## Try it
Please return the full listing word for word, leaving out any pictures.

───── Records for the task ─────

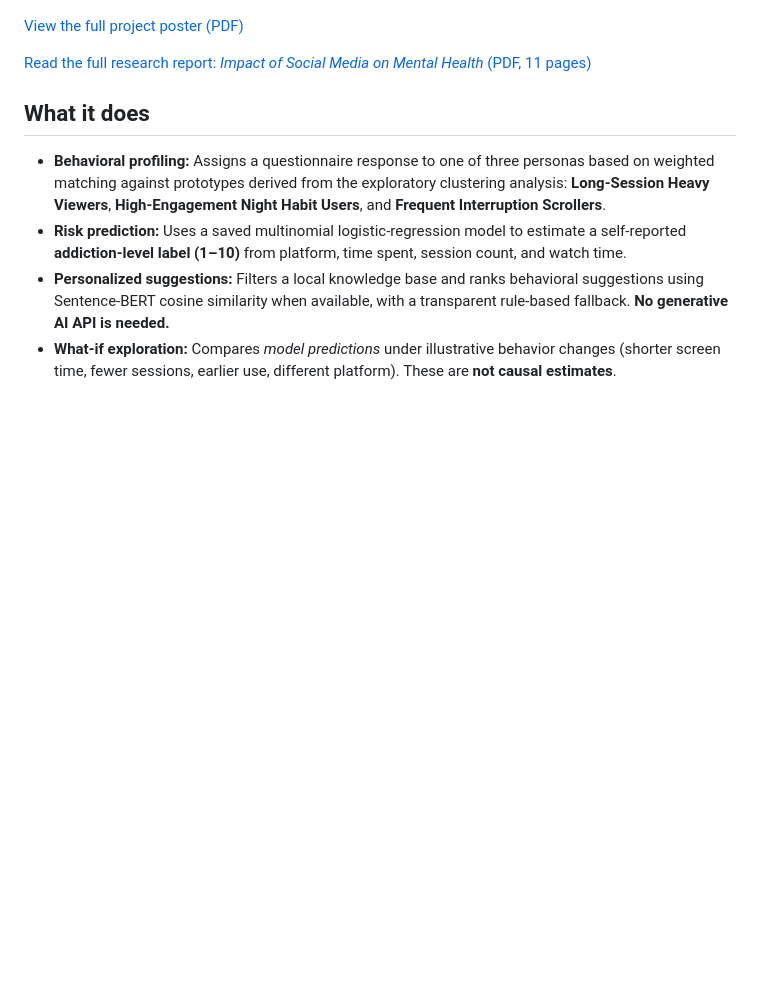
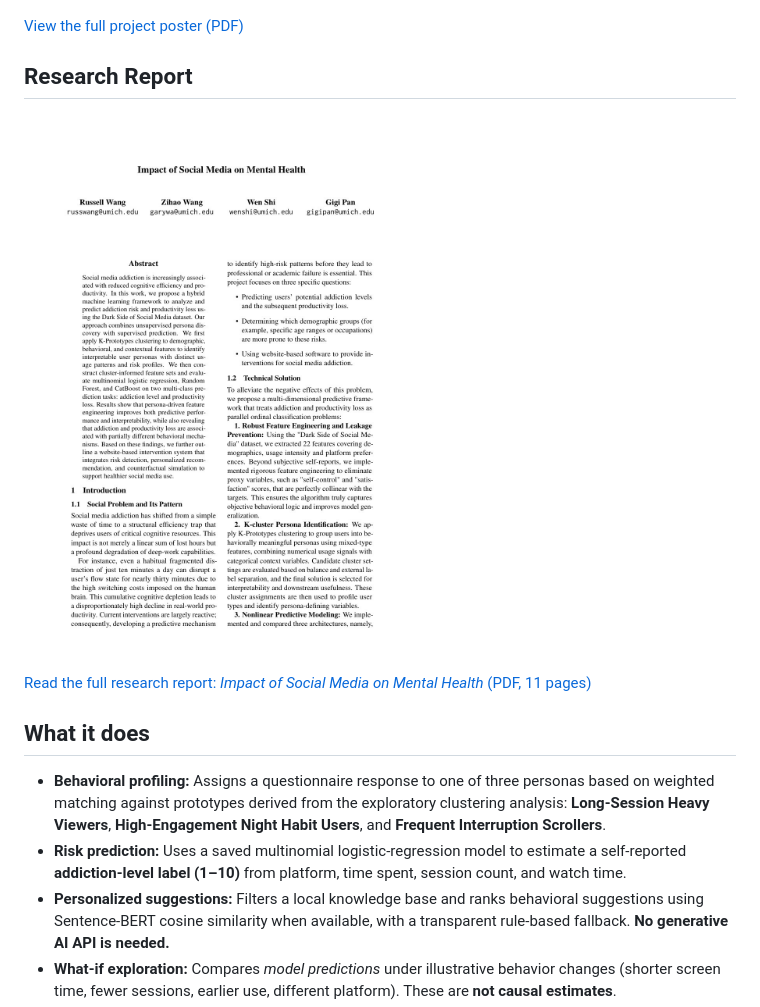
Before and after one commit to Russellwangz/social-media-behavior-insights, a Markdown page: README.md, the part around the change. Rendered like a GitHub page; pictures changed too: docs/research-report-first-page.jpg (added); blank space fills up the shorter version.

Commit message:
Show first research report page in README

```diff
--- a/README.md
+++ b/README.md
@@ -7,6 +7,12 @@ A research prototype that goes beyond *screen time* to explore how usage context
 ![Research poster preview](docs/poster-preview.png)
 
 [View the full project poster (PDF)](docs/research-poster.pdf)
+
+## Research Report
+
+<a href="docs/research-report.pdf">
+  <img src="docs/research-report-first-page.jpg" alt="First page of the research report Impact of Social Media on Mental Health" width="600">
+</a>
 
 [Read the full research report: *Impact of Social Media on Mental Health* (PDF, 11 pages)](docs/research-report.pdf)
 
```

─────

## Answer space
Before and after one commit to Russellwangz/social-media-behavior-insights, a Markdown page: README.md, the part around the change. Rendered like a GitHub page; pictures changed too: docs/research-report-first-page.jpg (added); blank space fills up the shorter version.

Commit message:
Show first research report page in README

```diff
--- a/README.md
+++ b/README.md
@@ -7,6 +7,12 @@ A research prototype that goes beyond *screen time* to explore how usage context
 ![Research poster preview](docs/poster-preview.png)
 
 [View the full project poster (PDF)](docs/research-poster.pdf)
+
+## Research Report
+
+<a href="docs/research-report.pdf">
+  <img src="docs/research-report-first-page.jpg" alt="First page of the research report Impact of Social Media on Mental Health" width="600">
+</a>
 
 [Read the full research report: *Impact of Social Media on Mental Health* (PDF, 11 pages)](docs/research-report.pdf)
 
```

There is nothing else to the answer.